- **Problem**
Count the lines in the data below holding the string "auto" and write the total by itself.

Itemized modification records:
=== Section Start ===

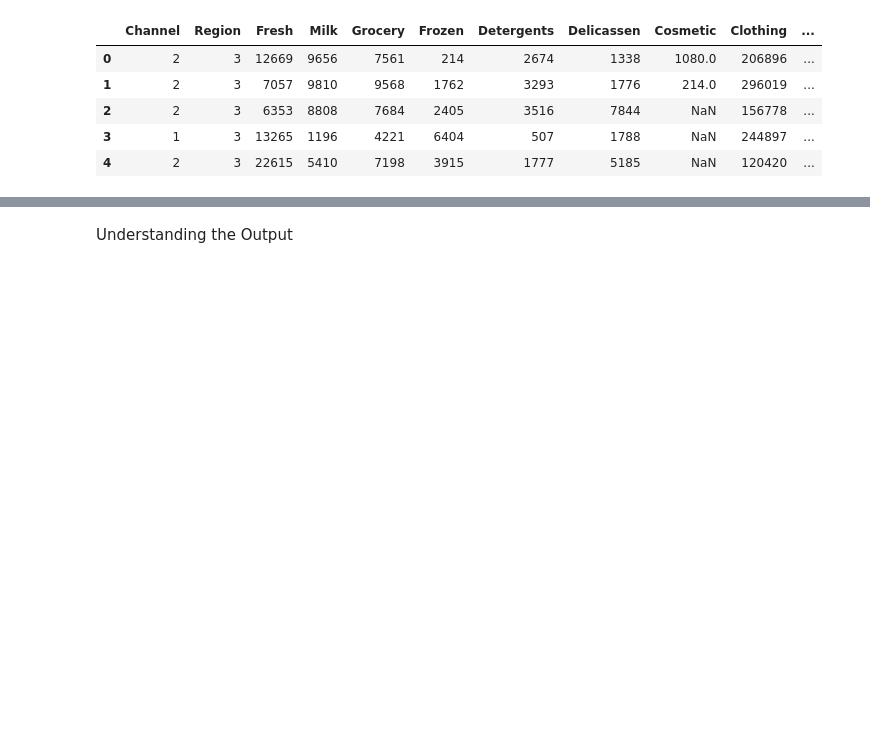
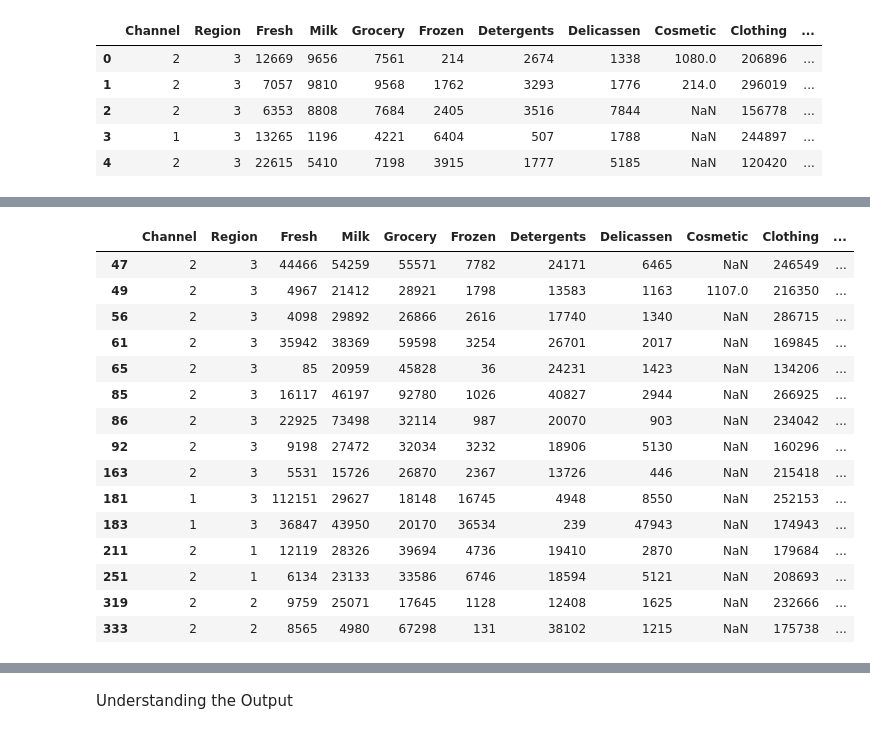
Before and after one commit to SherwinVarghese/Machine-Learning, a Jupyter notebook: Clustering_Analysis_on_wholesale_data.ipynb, the cells around one changed output, grey strips where cells are left out. Drawn from its saved outputs; the diff is of its cells as text; code cells hidden in the pictures; blank space fills up the shorter version.

```diff
--- a/Clustering_Analysis_on_wholesale_data.ipynb
+++ b/Clustering_Analysis_on_wholesale_data.ipynb
@@ -376,3 +454,7 @@ model.fit(scaled_data)
 KMeans(algorithm='auto', copy_x=True, init='k-means++', max_iter=300,
        n_clusters=4, n_init=10, n_jobs=None, precompute_distances='auto',
        random_state=7, tol=0.0001, verbose=0)
+# %%
+#from sklearn.cluster import KMeans - Assignment Q8
+model = KMeans(n_clusters = 4 ,init='k-means++', n_init = 10 ,max_iter=300,  tol=0.0001,  random_state= 7, algorithm='auto')
+model.fit(scaled_data)
@@ -408,0 +517,22 @@ clust_prof
+# %%
+#@title
+#Checking Cluster3 - Assignment Q9
+clusters_data[clusters_data['clusters']==3]
+#All are NaNs
+# %% [output]
+|  | Channel | Region | Fresh | Milk | Grocery | Frozen | Detergents | Delicassen | Cosmetic | Clothing | ... |
+| 47 | 2 | 3 | 44466 | 54259 | 55571 | 7782 | 24171 | 6465 | NaN | 246549 | ... |
+| 49 | 2 | 3 | 4967 | 21412 | 28921 | 1798 | 13583 | 1163 | 1107.0 | 216350 | ... |
+| 56 | 2 | 3 | 4098 | 29892 | 26866 | 2616 | 17740 | 1340 | NaN | 286715 | ... |
+| 61 | 2 | 3 | 35942 | 38369 | 59598 | 3254 | 26701 | 2017 | NaN | 169845 | ... |
+| 65 | 2 | 3 | 85 | 20959 | 45828 | 36 | 24231 | 1423 | NaN | 134206 | ... |
+| 85 | 2 | 3 | 16117 | 46197 | 92780 | 1026 | 40827 | 2944 | NaN | 266925 | ... |
+| 86 | 2 | 3 | 22925 | 73498 | 32114 | 987 | 20070 | 903 | NaN | 234042 | ... |
+| 92 | 2 | 3 | 9198 | 27472 | 32034 | 3232 | 18906 | 5130 | NaN | 160296 | ... |
+| 163 | 2 | 3 | 5531 | 15726 | 26870 | 2367 | 13726 | 446 | NaN | 215418 | ... |
+| 181 | 1 | 3 | 112151 | 29627 | 18148 | 16745 | 4948 | 8550 | NaN | 252153 | ... |
+| 183 | 1 | 3 | 36847 | 43950 | 20170 | 36534 | 239 | 47943 | NaN | 174943 | ... |
+| 211 | 2 | 1 | 12119 | 28326 | 39694 | 4736 | 19410 | 2870 | NaN | 179684 | ... |
+| 251 | 2 | 1 | 6134 | 23133 | 33586 | 6746 | 18594 | 5121 | NaN | 208693 | ... |
+| 319 | 2 | 2 | 9759 | 25071 | 17645 | 1128 | 12408 | 1625 | NaN | 232666 | ... |
+| 333 | 2 | 2 | 8565 | 4980 | 67298 | 131 | 38102 | 1215 | NaN | 175738 | ... |
```
Also changed, not shown: parts of 40 cells of this notebook.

=== Section End ===

- **Result of the task**
3